Despite living with U.S. citizenship since 1990, Abdo Hizam learned last year that his status was given to him in error.
The State Department alerted Hizam of the mistake in 2011, telling him it was no error of his own, but a bureacratic problem that had created the blunder. Hizam gave up his Yemeni citizenship shortly after arriving in the United States at age nine, but now U.S. government officials have removed his citizenship, revoked his passport, and left Hizam in an immigration status limbo.
Hizam’s family currently lives in Yemen, where he has routinely visited throughout his life. After sending in his family’s citizenship applications, the U.S. government discovered an error on Hizam’s own citizenship application.

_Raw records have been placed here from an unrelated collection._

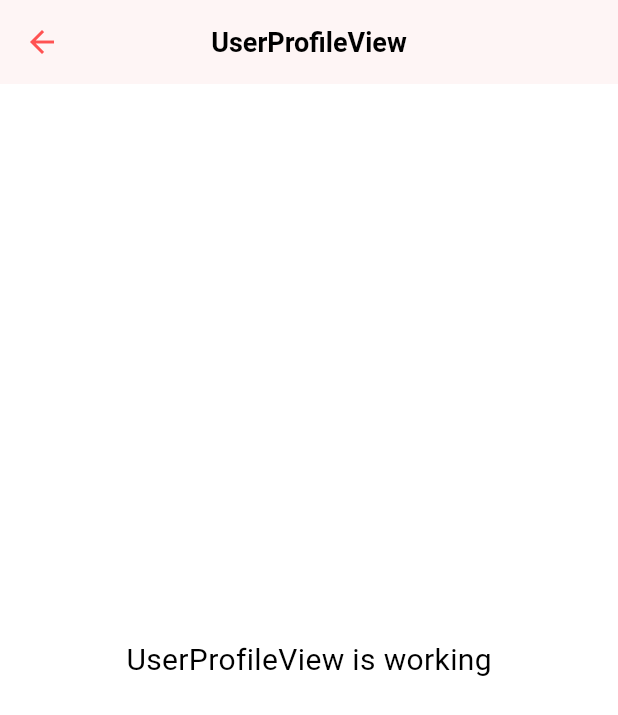
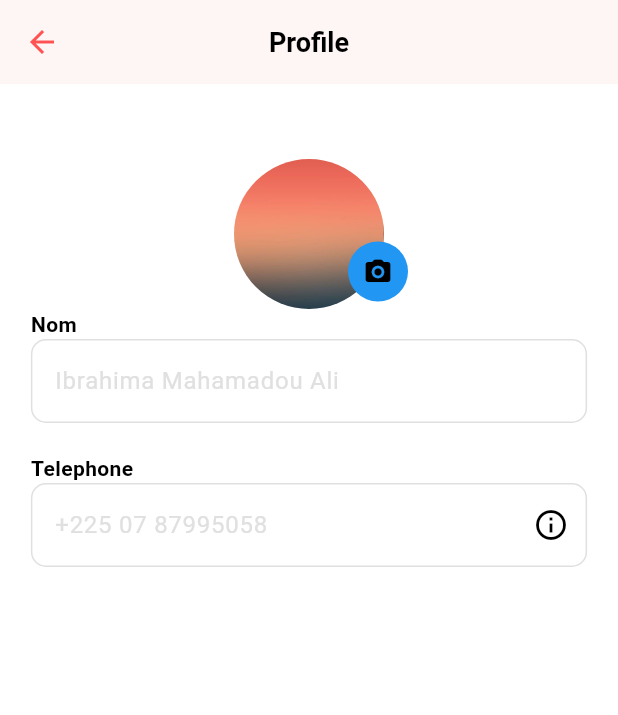
Before and after one commit to JaphetSamuel/adclient, a Flutter app: the UserProfileView screen opened by its route, on a phone screen of 412 x 824 dp. Shown: the top 715 px of the screen. Run offline on Flutter 3.47's test engine with Material 3 defaults, Android fonts, the phone set to English and light mode, and no system bars; our stand-ins replace flutter_map, flutter_rating_stars, flutter_svg, get, image_picker, ionicons and 3 more; missing offline and left inert: flutter_map_marker_cluster.

Commit message:
fix user details

```diff
--- a/lib/app/modules/userProfile/views/user_profile_view.dart
+++ b/lib/app/modules/userProfile/views/user_profile_view.dart
@@ -1,23 +1,118 @@
 import 'package:flutter/material.dart';
 
 import 'package:get/get.dart';
+import 'package:image_picker/image_picker.dart';
+import 'package:velocity_x/velocity_x.dart';
 
 import '../controllers/user_profile_controller.dart';
 
 class UserProfileView extends GetView<UserProfileController> {
-  const UserProfileView({Key? key}) : super(key: key);
+   UserProfileView({Key? key}) : super(key: key);
   @override
+TextEditingController nom = TextEditingController();
+   final ImagePicker _picker = ImagePicker();
+   XFile? _image;
+
+   Future<void> choosePicture() async {
+     final XFile? image = await _picker.pickImage(source: ImageSource.gallery);
+
+       _image = image;
+
+   }
+
   Widget build(BuildContext context) {
     return Scaffold(
       appBar: AppBar(
-        title: const Text('UserProfileView'),
+        title: const Text('Profile'),
         centerTitle: true,
       ),
-      body: const Center(
-        child: Text(
-          'UserProfileView is working',
-          style: TextStyle(fontSize: 20),
-        ),
+      body: Column(
+        children: [
+          SizedBox(height: 50,),
+          Stack(
+            children: [
+              Center(
+                  child:  Container(
+                    width: 100,
+                    height: 100,
+                    decoration: BoxDecoration(
+                        image: DecorationImage(image: AssetImage('assets/images/background.jpeg'),
+                          fit: BoxFit.cover,
+                        ),
+                        borderRadius: BorderRadius.circular(100)
+                    ),
+                  ),
+              ),
+
+              Positioned(
+                  top: 55,
+                  right: 140,
+                  child:  Container(
+                    width: 40,
+                    height: 40,
+                    decoration: BoxDecoration(color: Colors.blue,
+                      borderRadius: BorderRadius.circular(100)
+                    ),
+                    child: IconButton(onPressed: (){
+                      choosePicture();
+                    }, icon: Icon(Icons.photo_camera_rounded, size: 20,)),
+                  ))
+            ],
+          ),
+
+          CustumTextField(
+            labelText: 'Nom',
+            controller: nom,
+            placeholder: 'Ibrahima Mahamadou Ali',
+          ),
+          SizedBox(height: 20,),
+          CustumTextField(
+            labelText: 'Telephone',
+            controller: nom,
+            prefixIcon: Icons.info_outlined,
+            placeholder: '+225 07 87995058',
+          ),
+        ],
+      )
+    );
+  }
+}
+
+
+
+
+class CustumTextField extends StatelessWidget {
+  final String labelText;
+  final TextStyle labelStyle;
+  final TextEditingController controller;
+  final IconData? prefixIcon;
+  final String? placeholder;
+
+  const CustumTextField({
+    Key? key,
+    required this.labelText,
+    this.labelStyle = const TextStyle(fontWeight: FontWeight.bold),
+    required this.controller,
+    this.prefixIcon,
+    this.placeholder,
+  }) : super(key: key);
+
+  @override
+  Widget build(BuildContext context) {
+    return Container(
+      width: MediaQuery.of(context).size.width * 0.9,
+      child: Column(
+        crossAxisAlignment: CrossAxisAlignment.start,
+        children: [
+          Text(labelText, style: labelStyle),
+          TextField(
+            controller: controller,
+            decoration: InputDecoration(
+              suffixIcon: prefixIcon != null ? Icon(prefixIcon) : null,
+              hintText: placeholder,
+            ),
+          ),
+        ],
       ),
     );
   }
--- a/lib/app/routes/app_routes.dart
+++ b/lib/app/routes/app_routes.dart
@@ -18,6 +18,7 @@ abstract class Routes {
   static const RESERVATION_WIZARD = _Paths.RESERVATION_WIZARD;
   static const EXPLORER = _Paths.EXPLORER;
   static const USER_PROFILE = _Paths.USER_PROFILE;
+  static const WIDGET = _Paths.WIDGET;
 }
 
 abstract class _Paths {
@@ -37,4 +38,5 @@ abstract class _Paths {
   static const RESERVATION_WIZARD = '/reservation-wizard';
   static const EXPLORER = '/explorer';
   static const USER_PROFILE = '/user-profile';
+  static const WIDGET = '/widget';
 }
--- a/pubspec.yaml
+++ b/pubspec.yaml
@@ -18,6 +18,7 @@ dependencies:
   latlong2: ^0.8.2
   flutter_rating_stars: ^1.0.3+4
   shimmer: ^3.0.0
+  image_picker: ^1.0.8
 
 dev_dependencies:
   flutter_lints: ^2.0.0
```
Also changed, not shown: lib/app/modules/Profil/views/profil_view.dart (+40 -2 lines), lib/app/modules/widget/bindings/widget_binding.dart (added, +12 -0 lines), lib/app/modules/widget/controllers/widget_controller.dart (added, +23 -0 lines), lib/app/modules/widget/views/widget_view.dart (added, +24 -0 lines), lib/app/routes/app_pages.dart (+17 -1 lines), pubspec.lock, 2 other files.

Hizam’s Yemeni-American father, who currently lives in Yemen, had not satisfied the requirement which stated that he could transmit citizenship to Hizam if he could prove he had lived in the United States for at least 10 years prior to Hizam’s birth. Hizam’s father, it appeared, had only spent a little less than eight years in the United States.
Hizam does not currently “exist on paper,” as he put it to The New York Times. He may undergo deportation procedures. However, due to his uncertain status in Yemen, Hizam is unsure where he will go.
The story is similar to the heartbreaking tale of Mehran Karimi Nasseri, a Iranian refugee who lived in Charles de Gaulle Airport from 1988 until 2006. In his 17 years at the airport, Nasseri had to survive on the food given to him by airport employees, and spent most of his days reading and writing.
“My day is just like inside a library. Silence,” said Nasseri to the Christian Science Monitor in 2004.